Fragile peace along the Line of Actual Control (LAC) between India and China was shattered last night. As many as 20 Indian Army soldiers, including, an officer, have been killed in action while battling the Chinese at Galwan valley in Ladakh.
However, the count of those injured or missing in action is still not known.
Till 10 pm on Tuesday the Indian Army had confirmed three dead, Col Subhash Babu, the Commanding officer of the 16th battalion of the Bihar regiment, Havildar K Palani and Sepoy Ojha.
Authoritative sources told the Tribune the count is 20 dead.
More than 900 troops on each side were involved in a physical clash, which started Monday night, lasted several hours—in three phases—and ended on early hours of Tuesday. Most of the deaths have occurred as soldiers fell-off cliffs during a physical fight in the narrow Galwan valley into the river at an altitude of 15,000 feet. Some died due to hypothermia and other due to injuries.
Stones, Steel poles, bamboo poles with nails embed on them, were used by the Chinese, to attack the Indian troops. The Peoples’ Liberation Army (PLA) of China, have also suffered fatal casualties. There is no number to their casualties. Indian Army categorically said “no bullets were fired in clash”. The casualty would have been manifold had bullets been fired
Detailing the incident, sources said it occurred as an altitude of almost 15,000 feet. The Peoples’ Liberation Army (PLA) of China, which was in talks with Indian Army for both sides to withdraw from the forty—day long stand-off, had build a fresh post and set up arctic tents at vantage position on the south bank of the Galwan river. The post gave a clear view to Chinese of the vital 255 kms Darbuk Shayok Daulat Baig Oldie (DSDBO), India’s only link to Depsang, Murgo ad Karokaram pass. This was unacceptable to India. The post was some 5 km from the DSDBO road, the Galwan river flows in an east-to-west direction and joins the river Shyok.
Troops of the 16th battalion of the Bihar Regiment noticed this fresh military post near patrol point 14 and asked the Chinese to vacate. The number of Indian Troops was greater than the Chinese on the spot, a clash ensued.
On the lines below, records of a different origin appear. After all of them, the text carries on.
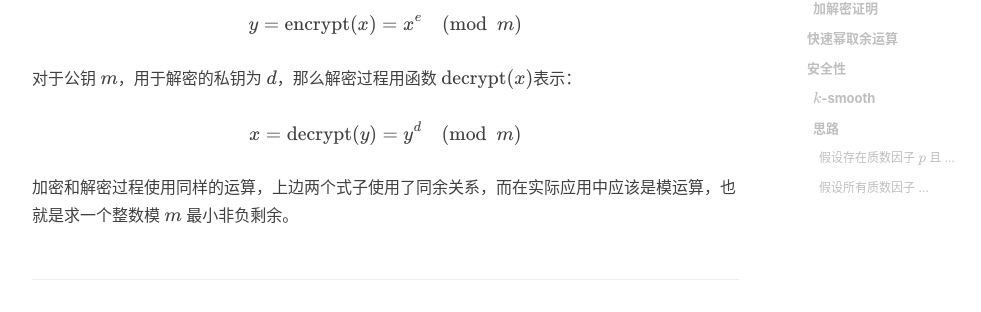
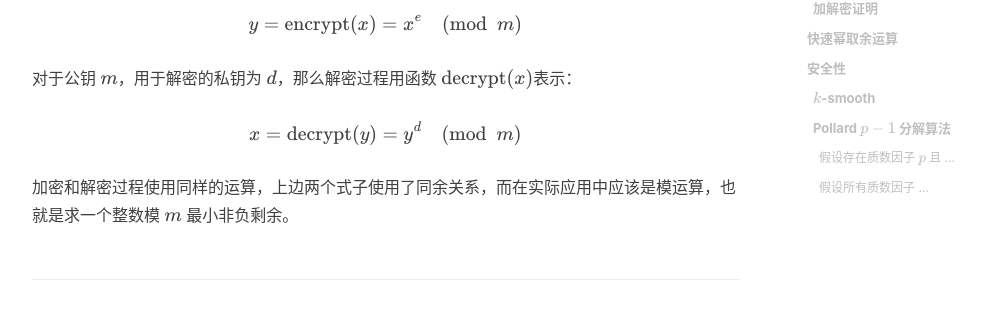
Before and after one commit to kayoch1n/kayoch1n.github.io, a Jekyll site: the page built from _posts/2022-05-01-rsa.markdown, in a window 1280 px wide and 900 px high, scrolled down 637 px. Shown: the part 156-468 px from the top of the window, without its empty margins (233-1214 px from the left). Built offline with Jekyll 4.4.1, drawn with Linux system fonts in a browser that asks for light colours; nearby versions of some CDN libraries; comment, search, counter and statistics services are not loaded.

Commit message:
Update 2022-05-01-rsa.markdown

```diff
--- a/_posts/2022-05-01-rsa.markdown
+++ b/_posts/2022-05-01-rsa.markdown
@@ -161,7 +161,7 @@ def bar(base, exp):
 - $15=3\times5$ 是 $5$-smooth的，不是 $3$-smooth 的，但同时也是 $7$-smooth的，这是因为 $3\lt5\lt7$；
 - $180=2^2\cdot3^2\cdot5$，$180$ 也是 $5$-smooth的。
 
-### 思路
+### Pollard $p-1$ 分解算法
 
 对于一个底数 $a$，由费马小定理可以知道 $a^{p-1}\equiv1\pmod p$，换句话说 $p$ 整除 $a^{p-1}-1$。加上 $p$ 整除 $N$，也就说 $p$ 是 $a^{p-1}-1$ 和 $N$ 的公因数，这个时候运用辗转相除法就可以计算出 $N$ 的一个因子。不过到这里为止因为不清楚 $p$，也就无法获得 $a^{p-1}-1$。
 
```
The PLA sent in reinforcements another clash ensued.
The disengagement plan decided on June 6 at the meeting of Corps Commander-level was to ask both sides to withdraw from Galwan valley.
However, on Tuesday PLA’s Western Theatre Command spokesperson Colonel Zhang Shuili made a fresh claim on Tuesday saying “China always owns sovereignty over the Galwan Valley region, and the Indian border defence troops are inconsistent with their words and seriously violated the agreements both countries have reached”.
Until now the Indian side had maintained that there was no dispute at Galwan and the LAC, which is not demarcated on ground, matched the Chinese claim line (CCL) proposed in 1956.